Iranian Embassy in Paris damaged; Tehran knocks police work

French police stand guard outside the Iranian Embassy in the French capital, Paris, on Sept. 14. (AFP)
Updated 16 September 2018

Iranian Embassy in Paris damaged; Tehran knocks police work

  • Protesters tried to attack the embassy on Friday, IRNA news agency reported
  • Ghasemi said some suspects were arrested and Iran has asked the French government to prosecute them

PARIS: The Iranian Embassy was damaged by a crowd that a local police official said Saturday was made up of “individuals,” while Iran’s Foreign Ministry accused them of being extremists and charged that the response by authorities in Paris was slow and weak.

Iran’s Foreign Ministry said protesters tried to attack the embassy Friday, the country’s official IRNA news agency reported. IRNA quoted ministry spokesman Bahram Ghasemi as saying officers did not arrive quickly after the disturbance was reported.

He said the troublemakers were members of an extremist organization that he did not identify, IRNA said.

“It is necessary for the French government to take serious measures to protect Iranian diplomatic missions in that country,” Ghasemi said, according to the news agency.

A Paris police spokeswoman gave a somewhat different version of what transpired. She said “individuals” threw objects and smashed windows at the embassy. She said she did not have information about the motives or identities of the people outside the embassy.

The spokeswoman said the responding officers searched 12 people, but did not take anyone into custody because embassy personnel didn’t want to file a complaint. She declined to give her name, a common police practice in France.

Ghasemi said some suspects were arrested and Iran has asked the French government to prosecute and punish them, IRNA reported. Tehran is doing its own investigation of the commotion and the allegedly tardy arrival of Paris police, the news agency said.

Iran’s powerful Revolutionary Guard last week claimed responsibility for a missile attack targeting an Iraqi base of the Kurdish separatist group Party of Democratic Kurdistan of Iran. The Revolutionary Guard said the attack killed at least 11 people and wounded 50.


Investors, scientists urge IEA to take bolder climate stance

Updated 30 May 2020

Investors, scientists urge IEA to take bolder climate stance

  • The energy agency’s head is under pressure to align its policies with the 2015 Paris accord goals

LONDON: Fatih Birol, the head of the International Energy Agency (IEA), faced renewed calls to take a bolder stance on climate change on Friday from investors concerned the organization’s reports enable damaging levels of investment in fossil fuels.

In an open letter, investor groups said an IEA report on options for green economic recoveries from the coronavirus pandemic, due out in June, should be aligned with the 2015 Paris accord goal of capping the rise in global temperatures at 1.5C.

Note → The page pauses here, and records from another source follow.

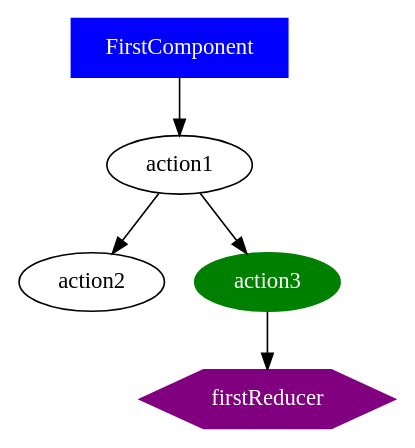
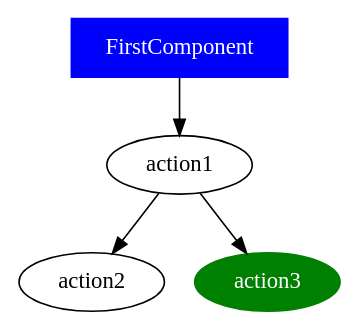
One commit to ammarnajjar/ngrx-graph changed the diagram in docs/examples/case1/action3.dot. Above: the diagram before and after it, drawn with Graphviz. The commit also changed 52 other files, not shown here.

```diff
--- a/docs/examples/case1/action3.dot
+++ b/docs/examples/case1/action3.dot
@@ -1,9 +1,7 @@
 digraph {
 FirstComponent [shape="box", color=blue, fillcolor=blue, fontcolor=white, style=filled]
-          FirstComponent -> action1
+FirstComponent -> action1
 action1 -> action2
 action3 [color=green, fillcolor=green, fontcolor=white, style=filled]
 action1 -> action3
-firstReducer [shape="hexagon", color=purple, fillcolor=purple, fontcolor=white, style=filled]
-          action3 -> firstReducer
 }
```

The more than 60 signatories included the Institutional Investors Group on Climate Change, whose members have €30 trillion ($33.42 trillion) of assets under management, scientists and advocacy group Oil Change International.

“Bold, not incremental, action is required,” the letter said.

The Paris-based IEA said it appreciated feedback and would bear the letter’s suggestions in mind. It also said it had been recognized for leading calls on governments to put clean energy at the heart of their economic stimulus packages.

“We have backed up that call with a wide range of analysis, policy recommendations and high-level events with government ministers, CEOs, leading investors and thought leaders,” the IEA said.

Birol has faced mounting pressure in the past year from critics who say oil, gas and coal companies use the IEA’s flagship World Energy Outlook (WEO) annual report to justify further investment — undermining the Paris goals.

Birol has dismissed the criticism, saying the WEO helps governments understand the potential climate implications of their energy policies, and downplaying its influence on investment decisions.

FASTFACT

1.5°C

The 2015 Paris accord aims to cap the rise in global temperatures at 1.5C.

But campaigners want Birol to overhaul the WEO to chart a more reliable 1.5C path. The world is on track for more than double that level of heating, which would render the planet increasingly uninhabitable, scientists say.

The joint letter followed similar demands last year, and was published by Mission 2020, an initiative backed by former UN climate chief Christiana Figueres.